Dustin Lewis, SRA
Savannah Area Chapter
Option: 45-Hour Residential Demo Package
Which options did you select to pursue the SRA Designation (GMAT college degree alternative, 21 credit semester hours college degree alternative, residential equivalency exam, Narrative Demo or 45-Hour Package option) and why?
Basically, I knew I wanted to be an appraiser between my sophomore and junior year in college, changed my major, and worked from there. I hold a BBA in Finance with an emphasis in Real Estate from Georgia Southern University. I took “Basic Appraisal Principles” and “Basic Appraisal Procedures” as college courses and qualified for my Associate membership through the Appraiser Qualifications Board. When I learned of the 45-Hour Residential Demo Package as an option, I was in the process of working on my residential demonstration report. As the owner of an appraisal business, I had little time on my hands to work on the report while operating my business, and decided it would be a better route to take (particularly on a scale of time).
How did the Appraisal Institute help you on your journey to designated membership?
Personally, I give a lot of credit to all of the instructors for all AI curricula. Prior to joining AI, my QE and CE educational experiences were not thought provoking and banal. I did not feel challenged in taking courses. My first AI course was “Basic Income Capitalization” (Course 310), in Chicago. I was blown away by the quality of instruction (the instructor was actually a college professor at Penn State!) and was sold from then on. The quality and content of the instruction of all of the courses I have taken from AI always exceeds my expectations. The staff at the national office and chapter executive directors have always been friendly and helpful if I ever have any questions.
What was the biggest obstacle you faced during the process and how did you overcome it?
At first, the process seemed unobtainable, but there were members who pushed me along the way. Also, it is hard to stay focused on a distant goal when you are busy with work and family. There are many times that you have to make sacrifices in order to earn the designation, but it is worth it.
What surprised you the most about the membership process?
It is not impossible, and it is obtainable. No matter what obstacles you may encounter along the way, persevere.
What is the biggest benefit of becoming designated?
The biggest benefit is being recognized among my clients and peers as someone who is a cut above. Also, I get plenty of business through the membership directory. My annual membership fee pays for itself at least 20 fold.
What advice do you have for Associate members working towards designated membership?
Earning your designation will be the most rewarding experience of your career, hands down. There is also a reason the designations are earned and not given away. The wife of a friend who recently earned his SRA likened the reward of him earning the designation to her earning her master’s degree in education. I can see that.
If you had to do it all over again, what would you do different, knowing what you know now?
I would have taken more opportunities to become more involved in my chapter and taken advantage of opportunities to participate in national offerings, such as the Leadership Development and Advisory Council and other national or regional meetings.
Is there anything else you’d like to share?
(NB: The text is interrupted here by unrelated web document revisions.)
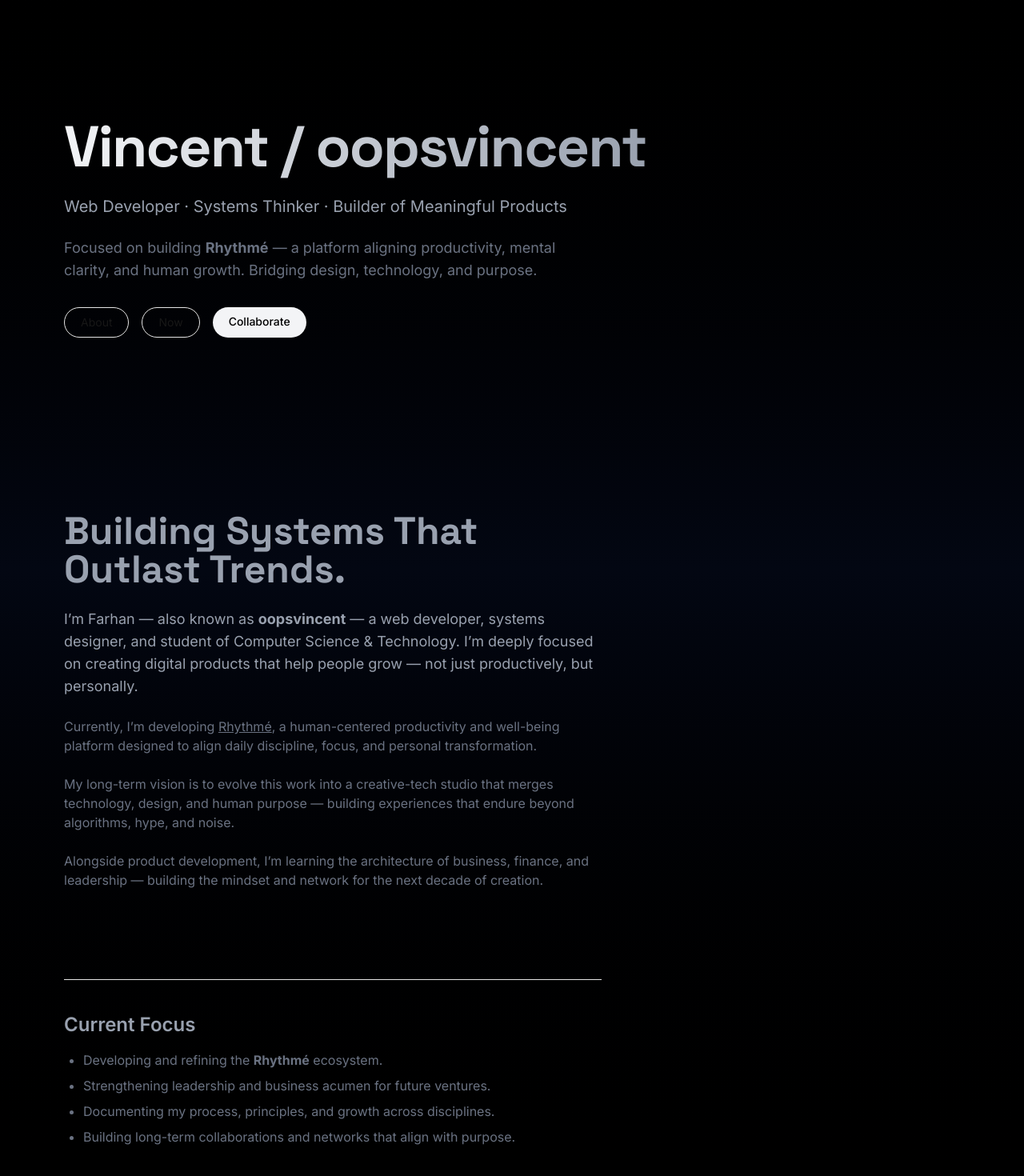
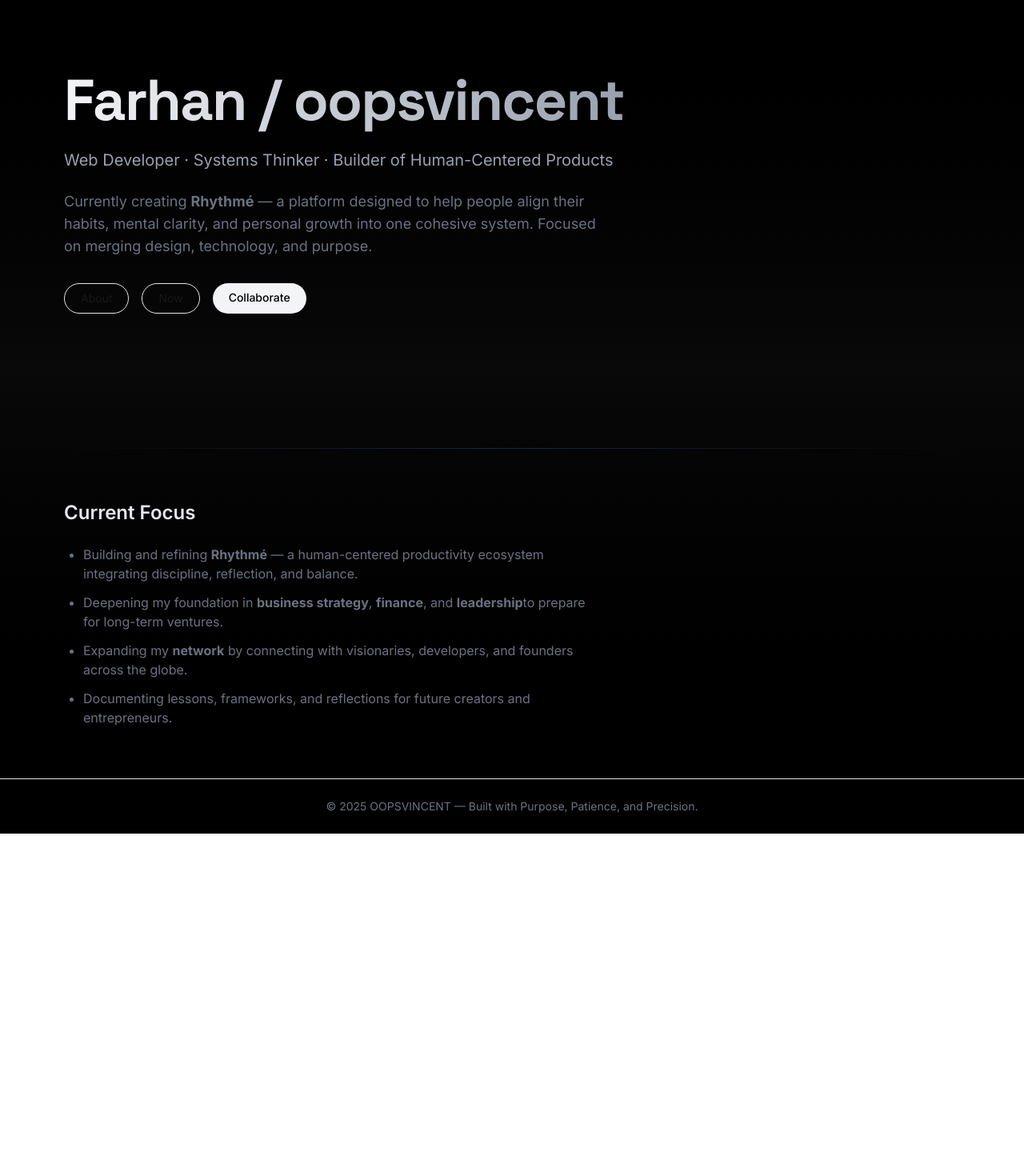
Before and after one commit to oopsvincent/oopsvincent-site, a Next.js app: page / in a window 1280 px wide. Shown: the part 120-1590 px from the top of the page at 80% size. After the commit the page ends 1162 px from the top, so only its background shows below. Built offline with nearby package versions, Linux system fonts and the light colour scheme.

Commit message:
Update page.tsx

```diff
--- a/src/app/page.tsx
+++ b/src/app/page.tsx
@@ -1,44 +1,50 @@
-// app/page.tsx
+"use client";
+
+import { motion } from "framer-motion";
 import Link from "next/link";
-import Hero from "@/components/Hero";
 
 export default function Home() {
   return (
-    <main className="min-h-screen flex flex-col justify-between bg-gradient-to-b from-black via-gray-950 to-black">
+    <main className="min-h-screen flex flex-col justify-between bg-gradient-to-b from-black via-[#090909] to-black">
       {/* Hero Section */}
-      <section className="px-6 md:px-20 pt-20 pb-10">
-       <Hero />
+      <section className="flex flex-col justify-center px-6 md:px-20 pt-24 pb-16 min-h-[85vh]">
+        <motion.h1
+          initial={{ opacity: 0, y: 20 }}
+          animate={{ opacity: 1, y: 0 }}
+          transition={{ duration: 0.7 }}
+          className="text-5xl md:text-7xl font-space-grotesk font-black tracking-tight leading-tight"
+        >
+          <span className="bg-clip-text text-transparent bg-gradient-to-r from-gray-100 to-gray-400">
+            Farhan / oopsvincent
+          </span>
+        </motion.h1>
 
-        <div className="mt-10 max-w-2xl text-gray-400">
-          <h1 className="text-4xl md:text-5xl font-space-grotesk font-bold mb-6">
-            Building Systems That Outlast Trends.
-          </h1>
+        <motion.h2
+          initial={{ opacity: 0, y: 15 }}
+          animate={{ opacity: 1, y: 0 }}
+          transition={{ duration: 0.8, delay: 0.1 }}
+          className="text-gray-400 font-inter mt-4 text-lg md:text-xl"
+        >
+          Web Developer · Systems Thinker · Builder of Human-Centered Products
+        </motion.h2>
 
-          <p className="text-lg text-gray-400 mb-6">
-            I’m Farhan — also known as <strong>oopsvincent</strong> — a web developer, systems designer,
-            and student of Computer Science & Technology. I’m deeply focused on creating digital products that
-            help people grow — not just productively, but personally.
-          </p>
+        <motion.p
+          initial={{ opacity: 0, y: 15 }}
+          animate={{ opacity: 1, y: 0 }}
+          transition={{ duration: 1, delay: 0.2 }}
+          className="max-w-2xl mt-6 text-gray-500 text-base md:text-lg"
+        >
+          Currently creating <strong>Rhythmé</strong> — a platform designed to help people align their
+          habits, mental clarity, and personal growth into one cohesive system.
+          Focused on merging design, technology, and purpose.
+        </motion.p>
 
-          <p className="text-gray-500 mb-6">
-            Currently, I’m developing <Link href="/rhythme" className="underline hover:text-gray-300 transition">
-              Rhythmé
-            </Link>, a human-centered productivity and well-being platform designed to align daily discipline,
-            focus, and personal transformation.
-          </p>
-
-          <p className="text-gray-500 mb-6">
-            My long-term vision is to evolve this work into a creative-tech studio that merges technology,
-            design, and human purpose — building experiences that endure beyond algorithms, hype, and noise.
-          </p>
-
-          <p className="text-gray-500 mb-8">
-            Alongside product development, I’m learning the architecture of business, finance, and leadership —
-            building the mindset and network for the next decade of creation.
-          </p>
-
-          <div className="flex flex-wrap gap-4">
-{/*
+        <motion.div
+          initial={{ opacity: 0, y: 15 }}
+          animate={{ opacity: 1, y: 0 }}
+          transition={{ duration: 1.1, delay: 0.4 }}
+          className="flex flex-wrap gap-4 mt-8"
+        >
           <Link
             href="/about"
             className="border border-gray-700 px-5 py-2 rounded-full text-sm hover:bg-gray-800 transition"
@@ -52,30 +58,60 @@
             Now
           </Link>
           <Link
-              href="https://www.linkedin.com/in/farhanalireza/"
+            href="https://LinkedIn.com/in/farhanalireza"
  target="_blank"
             className="bg-gray-100 text-black px-5 py-2 rounded-full text-sm font-medium hover:bg-white transition"
           >
             Collaborate
-            </Link> */}
-          </div>
-        </div>
+          </Link>
+        </motion.div>
+      </section>
 
-        {/* Optional Current Focus Section */}
-        <div className="mt-20 border-t border-gray-800 pt-10 max-w-2xl text-gray-400">
-          <h2 className="text-2xl font-semibold mb-4">Current Focus</h2>
-          <ul className="list-disc pl-6 text-gray-500 space-y-2">
-            <li>Developing and refining the <strong>Rhythmé</strong> ecosystem.</li>
-            <li>Strengthening leadership and business acumen for future ventures.</li>
-            <li>Documenting my process, principles, and growth across disciplines.</li>
-            <li>Building long-term collaborations and networks that align with purpose.</li>
-          </ul>
-        </div>
+      {/* Divider / Transition */}
+      <motion.div
+        initial={{ opacity: 0 }}
+        animate={{ opacity: 1 }}
+        transition={{ duration: 1.5, delay: 0.5 }}
+        className="h-[1px] bg-gradient-to-r from-transparent via-gray-800 to-transparent mx-6 md:mx-20"
+      />
+
+      {/* Current Focus Section */}
+      <section className="px-6 md:px-20 py-16">
+        <motion.h2
+          initial={{ opacity: 0, y: 15 }}
+          animate={{ opacity: 1, y: 0 }}
+          transition={{ duration: 0.8 }}
+          className="text-2xl font-semibold text-gray-200 mb-6"
+        >
+          Current Focus
+        </motion.h2>
+
+        <motion.ul
+          initial={{ opacity: 0, y: 10 }}
+          animate={{ opacity: 1, y: 0 }}
+          transition={{ duration: 1, delay: 0.2 }}
+          className="list-disc pl-6 text-gray-500 space-y-3 max-w-2xl"
+        >
+          <li>
+            Building and refining <strong>Rhythmé</strong> — a human-centered productivity ecosystem integrating
+            discipline, reflection, and balance.
+          </li>
+          <li>
+            Deepening my foundation in <strong>business strategy</strong>, <strong>finance</strong>, and <strong>leadership</strong>
+            to prepare for long-term ventures.
+          </li>
+          <li>
+            Expanding my <strong>network</strong> by connecting with visionaries, developers, and founders across the globe.
+          </li>
+          <li>
+            Documenting lessons, frameworks, and reflections for future creators and entrepreneurs.
+          </li>
+        </motion.ul>
       </section>
 
       {/* Footer */}
       <footer className="text-center py-6 text-gray-500 border-t border-gray-800 text-sm">
-        &copy; 2025 OOPSVINCENT — Built with purpose, patience, and precision.
+        &copy; 2025 OOPSVINCENT — Built with Purpose, Patience, and Precision.
       </footer>
     </main>
   );
```
Lines whose indentation alone changed are shown as unchanged.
Prior to joining AI, I was discouraged to pursue the designation by other appraisers and appraisal instructors. Their argument was always that the implementation of state licensing did away with the need for designation. The fact is that they were far from right. During the past 17 years I have spent as a real estate appraiser, I have seen the necessity for appraisal organizations increase due to all of the changes we have experienced over the past several years in economic conditions and legal changes within our industry. More than other practitioners in the field, AI members are always better informed and better prepared for change.